You did it. You got married (or divorced). You have a shiny new marriage license (or divorce decree), but your passport and driver's license are still in your old name. Indeed, not everyone interested in changing their name is doing so after a wedding or divorce. Some people, for a variety of reasons, may want to go before a judge for a new name. Fear not, for changing your name doesn't have to be a chore. But changing your name does require some legal steps on your part. FindLaw has tips on the legal procedure for name changes, FAQs on changing your name, and more.
Reasons to Change Your Name
There are no requirements to change your name following marriage, although many people do so for a number of reasons. The most obvious motivation is the merging of two individuals into a new family unit, which would then be symbolically represented in the shared name. But although it used to be the norm for women to adopt the name of their husbands, many women now choose to keep their original surname. Also, men sometimes adopt their wives' name or both spouses adopt a whole new name.
Similarly, not everyone who changes their name when they're married reverts back to their original surname following a divorce. Either they believe it would cause confusion or just don't have the desire to go through the process once again. But many of those who adopt their spouse's surname in marriage may decide to change it back as a symbolic act of "moving on" after a divorce.

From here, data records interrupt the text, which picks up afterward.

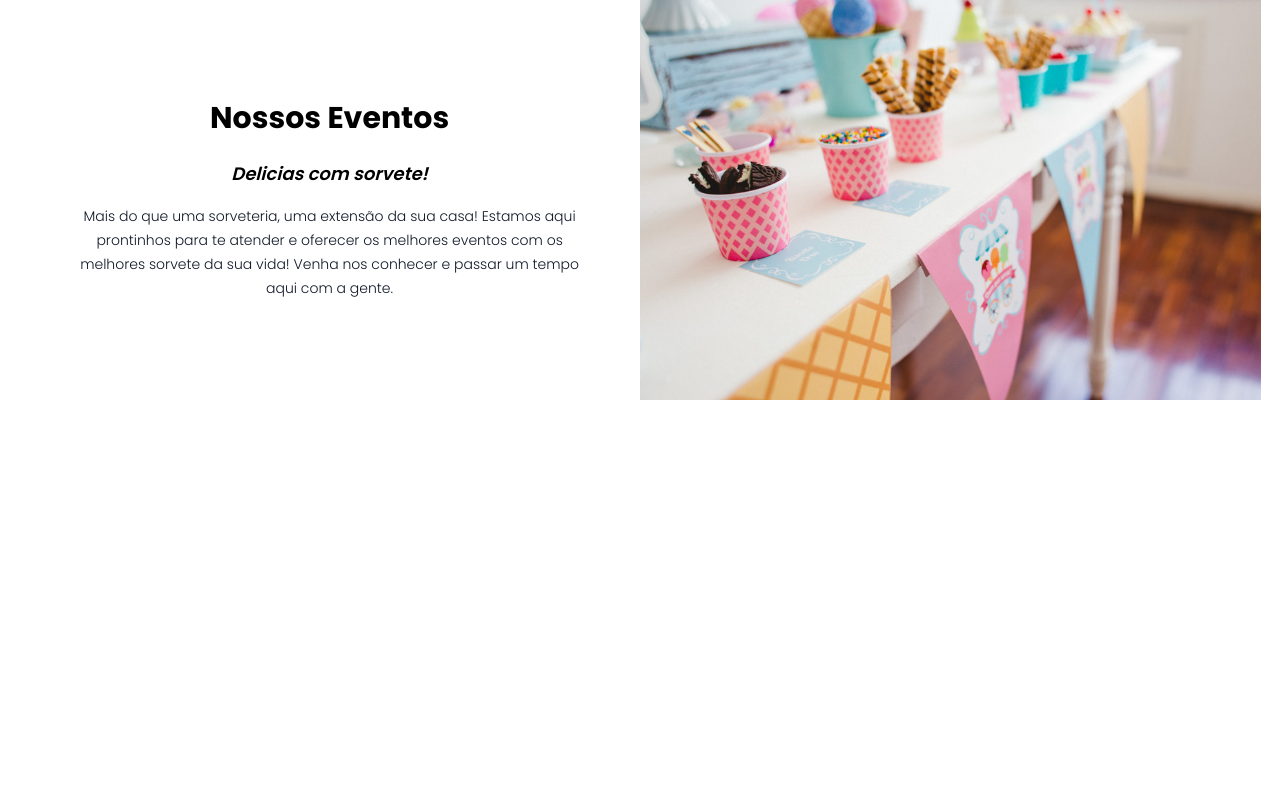
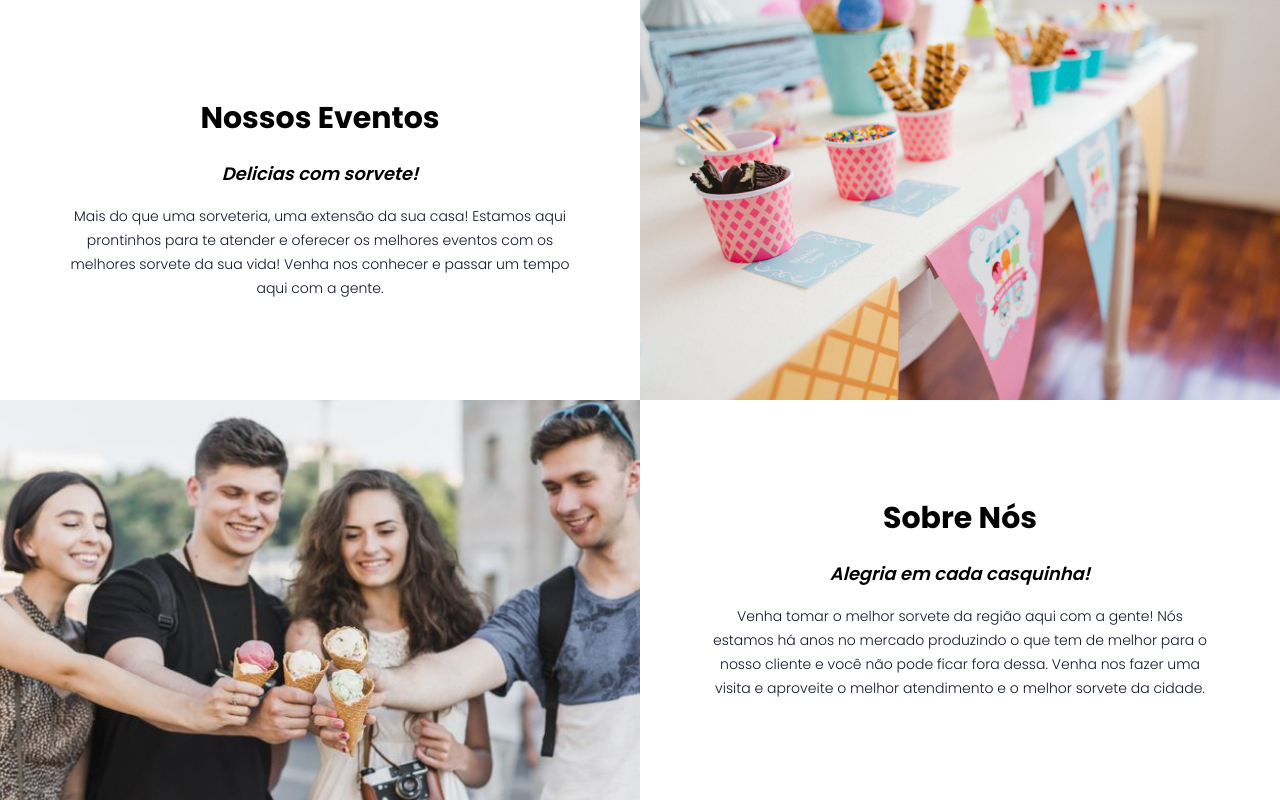
Before and after one commit to g4brielpy/gelateria, a Next.js app: page / in a window 1280 px wide. Shown: the part 1300-2100 px from the top of the page. Before the commit the page ends 1700 px from the top, so only its background shows below. Built offline with nearby package versions, Linux system fonts and the light colour scheme.

Commit message:
Add cards from section banner

```diff
--- a/src/app/page.jsx
+++ b/src/app/page.jsx
@@ -7,15 +7,15 @@ export default function Home() {
         className="
           w-full h-screen relative
           bg-no-repeat bg-center bg-auto bg-emphasis
+          bg-[url('/banner-home.png')]
           flex items-center justify-center
         "
-        style={{ backgroundImage: "url('/banner-home.png')" }}
       >
         <h1 className="text-white font-extrabold text-7xl drop-shadow-lg">
           Sorvete Artesanal
         </h1>
       </section>
-      <main className="container ">
+      <main className="mx-auto max-w-[1440px]">
         <CardsHome
           titulo="Nossos Sabores"
           subTitulo="Novos e deliciosos!"
@@ -47,6 +47,21 @@ export default function Home() {
           }}
           isReverse={true}
         />
+
+        <CardsHome
+          titulo="Sobre Nós"
+          subTitulo="Alegria em cada casquinha!"
+          sobre="
+            Venha tomar o melhor sorvete da região aqui com a gente! Nós
+            estamos há anos no mercado produzindo o que tem de melhor para o
+            nosso cliente e você não pode ficar fora dessa. Venha nos fazer uma
+            visita e aproveite o melhor atendimento e o melhor sorvete da cidade.
+          "
+          img={{
+            src: "/sobre-image.jpg",
+            alt: "Image Sabores Sorvetes",
+          }}
+        />
       </main>
     </>
   );
```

The Basics of Changing Your Name
Courts generally will accept all petitions for name changes, but there are some exceptions. For example, you cannot change your name in order to escape civil or criminal liability; nor can you change your name with the intention to mislead. Additionally, you cannot choose an offensive, racist, obscene, or intimidating name.
Most states allow people to legally change their name without a court order, just by using one's chosen name regularly and consistently. However, government and financial agencies typically require a more formal process. For instance, having a new name associated with a Social Security card, birth certificate, or passport always requires the processing of legal name change documents.
Who to Notify
In addition to your state's DMV (driver's license) and the federal government (Social Security, passport), you also will want to notify a number of other institutions of your name change. These include employers, schools, financial institutions, utility companies, and others. This is more a matter of practicality than law.
Learn About Changing Your Name
You Don’t Have To Solve This on Your Own – Get a Lawyer’s Help
Meeting with a lawyer can help you understand your options and how to best protect your rights. Visit our attorney directory to find a lawyer near you who can help.